The Bucks kicked off their Las Vegas Summer League schedule Monday night with a somewhat disjointed 76-68 victory over the New Orleans Hornets. The matchup lost some of its luster before tip when it was determined that both teams' top overall draft selections would not be suiting up, denying Bucks fans the chance to see not just their own first-round pick, but the top overall pick from last month's draft. Henson sat out with an illness but is expected to be in the lineup on Wednesday.
The Bucks started off very well thanks to the two stars of the night: forward Tobias Harris and guard Doron Lamb. The two combined for most of Milwaukee's early offense and seemingly couldn't miss in the opening minutes. Lamb sunk a few early jumpers, primarily working off of pin-downs or off-ball screens. Harris was also involved in some early screen action, frequently curling into the middle of the floor where he could attack the basket or pass off to the perimeter. The Bucks built a large lead on the backs of these two and looked to have the offense rolling.

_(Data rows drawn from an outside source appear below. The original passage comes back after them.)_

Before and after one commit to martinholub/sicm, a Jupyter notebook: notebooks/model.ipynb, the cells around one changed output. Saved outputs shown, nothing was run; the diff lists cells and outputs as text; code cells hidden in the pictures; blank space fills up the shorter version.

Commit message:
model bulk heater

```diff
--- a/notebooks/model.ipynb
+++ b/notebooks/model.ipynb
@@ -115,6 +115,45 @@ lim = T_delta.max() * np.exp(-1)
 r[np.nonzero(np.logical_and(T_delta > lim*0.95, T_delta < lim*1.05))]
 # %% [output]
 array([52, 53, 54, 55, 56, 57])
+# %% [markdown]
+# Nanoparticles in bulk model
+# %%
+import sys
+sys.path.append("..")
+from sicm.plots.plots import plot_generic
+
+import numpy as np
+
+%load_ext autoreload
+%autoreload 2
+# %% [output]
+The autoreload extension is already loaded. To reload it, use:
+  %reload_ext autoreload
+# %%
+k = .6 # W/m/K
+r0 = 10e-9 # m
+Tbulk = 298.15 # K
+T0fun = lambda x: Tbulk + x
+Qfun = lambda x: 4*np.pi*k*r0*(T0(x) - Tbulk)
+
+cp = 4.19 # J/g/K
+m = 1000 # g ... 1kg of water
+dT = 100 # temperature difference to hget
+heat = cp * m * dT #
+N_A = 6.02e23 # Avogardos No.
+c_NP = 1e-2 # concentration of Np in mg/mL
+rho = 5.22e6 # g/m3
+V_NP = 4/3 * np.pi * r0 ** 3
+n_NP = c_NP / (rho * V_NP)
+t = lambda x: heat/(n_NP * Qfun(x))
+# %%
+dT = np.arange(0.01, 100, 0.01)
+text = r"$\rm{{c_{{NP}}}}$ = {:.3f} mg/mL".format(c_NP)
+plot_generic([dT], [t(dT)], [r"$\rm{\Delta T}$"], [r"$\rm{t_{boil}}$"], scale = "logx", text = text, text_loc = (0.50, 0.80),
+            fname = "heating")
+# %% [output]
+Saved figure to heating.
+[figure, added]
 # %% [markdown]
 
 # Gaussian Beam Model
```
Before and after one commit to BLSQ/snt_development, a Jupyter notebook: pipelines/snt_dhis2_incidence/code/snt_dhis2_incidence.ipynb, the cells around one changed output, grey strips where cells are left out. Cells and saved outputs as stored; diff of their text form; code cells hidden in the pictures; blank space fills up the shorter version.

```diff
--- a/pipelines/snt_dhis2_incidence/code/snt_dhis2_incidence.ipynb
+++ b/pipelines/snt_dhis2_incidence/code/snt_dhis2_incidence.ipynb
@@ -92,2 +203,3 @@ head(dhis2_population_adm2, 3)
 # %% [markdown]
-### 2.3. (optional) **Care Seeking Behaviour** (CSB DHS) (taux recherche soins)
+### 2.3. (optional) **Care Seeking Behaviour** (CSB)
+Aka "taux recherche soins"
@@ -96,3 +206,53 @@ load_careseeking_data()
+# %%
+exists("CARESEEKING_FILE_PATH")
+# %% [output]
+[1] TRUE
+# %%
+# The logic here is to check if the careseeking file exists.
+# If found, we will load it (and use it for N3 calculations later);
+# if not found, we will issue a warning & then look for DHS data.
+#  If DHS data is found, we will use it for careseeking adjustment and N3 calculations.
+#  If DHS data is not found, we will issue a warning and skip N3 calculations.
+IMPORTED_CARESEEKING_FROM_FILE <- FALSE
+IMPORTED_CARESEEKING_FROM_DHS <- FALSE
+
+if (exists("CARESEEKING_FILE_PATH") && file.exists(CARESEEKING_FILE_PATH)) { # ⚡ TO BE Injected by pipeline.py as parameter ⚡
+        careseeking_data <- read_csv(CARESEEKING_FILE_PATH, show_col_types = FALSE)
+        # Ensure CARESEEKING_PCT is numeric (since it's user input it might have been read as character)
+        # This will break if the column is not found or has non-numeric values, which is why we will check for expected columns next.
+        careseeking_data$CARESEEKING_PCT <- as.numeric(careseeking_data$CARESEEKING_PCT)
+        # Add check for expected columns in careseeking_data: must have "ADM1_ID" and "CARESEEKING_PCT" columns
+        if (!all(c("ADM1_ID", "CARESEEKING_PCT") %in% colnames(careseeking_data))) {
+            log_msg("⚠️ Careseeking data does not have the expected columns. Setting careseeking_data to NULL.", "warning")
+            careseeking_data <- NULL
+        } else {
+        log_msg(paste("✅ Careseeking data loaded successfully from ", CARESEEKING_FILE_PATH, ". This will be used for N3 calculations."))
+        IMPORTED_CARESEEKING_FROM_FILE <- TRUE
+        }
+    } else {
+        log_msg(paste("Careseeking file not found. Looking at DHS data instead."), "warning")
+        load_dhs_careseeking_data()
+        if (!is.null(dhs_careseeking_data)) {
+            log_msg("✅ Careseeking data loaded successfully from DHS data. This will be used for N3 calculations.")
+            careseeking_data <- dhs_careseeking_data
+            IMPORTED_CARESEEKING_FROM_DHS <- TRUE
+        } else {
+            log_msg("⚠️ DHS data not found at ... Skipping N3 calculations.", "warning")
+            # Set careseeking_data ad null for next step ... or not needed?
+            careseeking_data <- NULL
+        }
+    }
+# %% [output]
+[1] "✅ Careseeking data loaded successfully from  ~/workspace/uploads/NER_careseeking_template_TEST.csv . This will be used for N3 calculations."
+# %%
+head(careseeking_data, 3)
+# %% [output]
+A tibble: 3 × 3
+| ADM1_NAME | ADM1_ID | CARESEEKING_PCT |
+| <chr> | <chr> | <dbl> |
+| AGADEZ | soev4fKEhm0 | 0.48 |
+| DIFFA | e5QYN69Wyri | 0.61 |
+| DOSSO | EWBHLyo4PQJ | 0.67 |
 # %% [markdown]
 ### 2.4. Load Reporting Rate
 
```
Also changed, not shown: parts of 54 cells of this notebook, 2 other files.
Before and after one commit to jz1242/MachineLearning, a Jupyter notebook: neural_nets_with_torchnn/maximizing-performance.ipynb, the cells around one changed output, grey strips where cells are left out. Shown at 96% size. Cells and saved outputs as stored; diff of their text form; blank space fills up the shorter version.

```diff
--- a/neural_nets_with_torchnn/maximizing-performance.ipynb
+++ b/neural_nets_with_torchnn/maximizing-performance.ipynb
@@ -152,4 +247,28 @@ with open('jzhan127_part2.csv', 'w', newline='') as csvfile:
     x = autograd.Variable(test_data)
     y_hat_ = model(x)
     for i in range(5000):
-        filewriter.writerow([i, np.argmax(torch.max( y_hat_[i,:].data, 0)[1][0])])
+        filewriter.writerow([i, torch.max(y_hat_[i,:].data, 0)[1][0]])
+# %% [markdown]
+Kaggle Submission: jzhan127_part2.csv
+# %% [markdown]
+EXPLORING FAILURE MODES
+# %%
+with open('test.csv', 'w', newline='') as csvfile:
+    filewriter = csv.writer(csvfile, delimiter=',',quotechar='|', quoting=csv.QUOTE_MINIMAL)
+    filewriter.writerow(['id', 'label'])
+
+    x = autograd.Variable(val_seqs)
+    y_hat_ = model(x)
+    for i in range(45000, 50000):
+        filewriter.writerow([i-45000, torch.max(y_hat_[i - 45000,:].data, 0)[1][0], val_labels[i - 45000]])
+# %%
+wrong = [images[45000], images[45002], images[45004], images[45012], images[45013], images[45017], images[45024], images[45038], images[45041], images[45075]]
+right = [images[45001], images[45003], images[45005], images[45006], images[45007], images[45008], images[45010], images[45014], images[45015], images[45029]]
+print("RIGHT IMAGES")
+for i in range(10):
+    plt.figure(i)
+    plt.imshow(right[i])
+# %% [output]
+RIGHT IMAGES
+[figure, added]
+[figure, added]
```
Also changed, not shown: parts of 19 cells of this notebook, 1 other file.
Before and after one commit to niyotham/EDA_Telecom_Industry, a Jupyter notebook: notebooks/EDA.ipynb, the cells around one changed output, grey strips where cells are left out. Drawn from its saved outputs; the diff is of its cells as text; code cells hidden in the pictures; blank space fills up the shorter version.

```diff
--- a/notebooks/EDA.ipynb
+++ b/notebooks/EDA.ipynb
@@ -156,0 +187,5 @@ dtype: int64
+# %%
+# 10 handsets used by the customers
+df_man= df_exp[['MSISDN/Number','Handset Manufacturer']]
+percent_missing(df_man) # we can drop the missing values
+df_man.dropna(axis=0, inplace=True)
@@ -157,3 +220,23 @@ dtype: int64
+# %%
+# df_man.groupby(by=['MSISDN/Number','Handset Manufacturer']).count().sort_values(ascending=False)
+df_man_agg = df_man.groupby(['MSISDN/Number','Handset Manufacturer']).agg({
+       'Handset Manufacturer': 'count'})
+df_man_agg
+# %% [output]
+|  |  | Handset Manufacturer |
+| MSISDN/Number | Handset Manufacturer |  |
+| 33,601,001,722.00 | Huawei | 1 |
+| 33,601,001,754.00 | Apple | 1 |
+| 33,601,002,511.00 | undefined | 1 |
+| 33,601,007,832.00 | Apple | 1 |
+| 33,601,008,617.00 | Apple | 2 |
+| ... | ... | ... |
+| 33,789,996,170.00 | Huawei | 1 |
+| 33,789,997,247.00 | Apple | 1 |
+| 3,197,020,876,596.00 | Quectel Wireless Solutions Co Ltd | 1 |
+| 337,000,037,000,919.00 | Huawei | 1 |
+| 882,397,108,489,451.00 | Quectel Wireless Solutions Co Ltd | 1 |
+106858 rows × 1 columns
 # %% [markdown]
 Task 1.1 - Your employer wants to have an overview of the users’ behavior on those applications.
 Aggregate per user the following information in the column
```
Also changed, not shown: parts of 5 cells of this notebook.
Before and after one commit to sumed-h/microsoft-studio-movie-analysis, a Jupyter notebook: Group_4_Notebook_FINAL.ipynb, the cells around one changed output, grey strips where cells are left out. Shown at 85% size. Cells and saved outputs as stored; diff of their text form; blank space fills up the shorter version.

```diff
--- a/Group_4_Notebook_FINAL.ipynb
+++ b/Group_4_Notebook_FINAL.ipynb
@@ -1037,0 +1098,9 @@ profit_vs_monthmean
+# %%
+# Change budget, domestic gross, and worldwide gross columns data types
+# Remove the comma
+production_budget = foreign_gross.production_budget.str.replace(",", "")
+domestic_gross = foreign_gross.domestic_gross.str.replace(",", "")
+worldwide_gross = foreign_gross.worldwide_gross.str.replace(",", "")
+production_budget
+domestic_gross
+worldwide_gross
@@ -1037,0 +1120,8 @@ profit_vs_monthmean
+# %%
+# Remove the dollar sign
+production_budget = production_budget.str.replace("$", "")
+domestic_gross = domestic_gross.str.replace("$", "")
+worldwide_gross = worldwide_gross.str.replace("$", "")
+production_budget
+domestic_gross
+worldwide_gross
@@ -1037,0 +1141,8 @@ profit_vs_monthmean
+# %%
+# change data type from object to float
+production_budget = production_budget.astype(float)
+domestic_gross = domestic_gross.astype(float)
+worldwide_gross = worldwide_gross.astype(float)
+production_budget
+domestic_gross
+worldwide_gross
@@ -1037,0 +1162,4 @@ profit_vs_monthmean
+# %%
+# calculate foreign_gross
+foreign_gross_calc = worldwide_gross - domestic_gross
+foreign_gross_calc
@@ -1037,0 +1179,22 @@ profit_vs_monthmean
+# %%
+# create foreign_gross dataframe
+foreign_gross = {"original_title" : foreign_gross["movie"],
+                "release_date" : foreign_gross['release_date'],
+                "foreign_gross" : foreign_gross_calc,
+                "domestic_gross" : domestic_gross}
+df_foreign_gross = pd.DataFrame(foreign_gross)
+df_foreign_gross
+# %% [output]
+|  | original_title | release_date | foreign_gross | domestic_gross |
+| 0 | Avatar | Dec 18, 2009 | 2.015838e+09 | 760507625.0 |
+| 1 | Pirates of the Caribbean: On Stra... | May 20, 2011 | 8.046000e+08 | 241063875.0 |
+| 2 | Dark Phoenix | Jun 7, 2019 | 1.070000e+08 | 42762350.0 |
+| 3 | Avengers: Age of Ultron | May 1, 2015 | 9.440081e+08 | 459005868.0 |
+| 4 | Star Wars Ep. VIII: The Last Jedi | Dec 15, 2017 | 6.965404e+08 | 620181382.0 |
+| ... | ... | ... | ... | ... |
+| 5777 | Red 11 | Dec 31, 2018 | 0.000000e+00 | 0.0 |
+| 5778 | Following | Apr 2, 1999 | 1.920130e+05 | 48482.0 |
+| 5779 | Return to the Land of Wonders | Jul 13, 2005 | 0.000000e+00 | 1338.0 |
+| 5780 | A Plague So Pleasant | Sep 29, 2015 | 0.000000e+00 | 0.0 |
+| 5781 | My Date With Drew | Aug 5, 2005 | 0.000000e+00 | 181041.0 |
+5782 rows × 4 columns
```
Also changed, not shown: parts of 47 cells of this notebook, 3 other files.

Then the middle of the game happened, and things got screwy. Milwaukee's big man rotation was thrown into chaos as Larry Sanders and Brian Butch (who started in place of John Henson) racked up fouls with great haste. The Bucks' offense largely disappeared and the Hornets never found theirs. The fourth quarter saw the pace quicken and the return of something resembling scoring acumen, but this contest was certainly a far cry from the offensive expos one might expect from Summer League. The Hornets threatened to tie or take the lead late, but a few miscues and late free throws by Doron Lamb sealed the victory for Milwaukee.
We'll be covering the major players in greater detail throughout Summer League play. For now, hit the jump for a few points on the players of note.
Tobias Harris. Despite his youth, Harris played like a clear veteran in what was actually his first Summer League game. He showed a remarkably refined and versatile offensive game, scoring off the dribble and with deliberate off-ball movement. His eagerness to run the floor is fantastic, and he was rewarded/rewarded us with some nice transition buckets. It will be interesting to see if he plays primarily on the perimeter for the entirety of Milwaukee's SL series--Steve noted that Harris only had one post isolation all game. The Bucks likely hope Harris can fill a good chunk of the minutes at the 3, so his ability to handle the ball on (and perhaps shoot from) the perimeter will be paramount.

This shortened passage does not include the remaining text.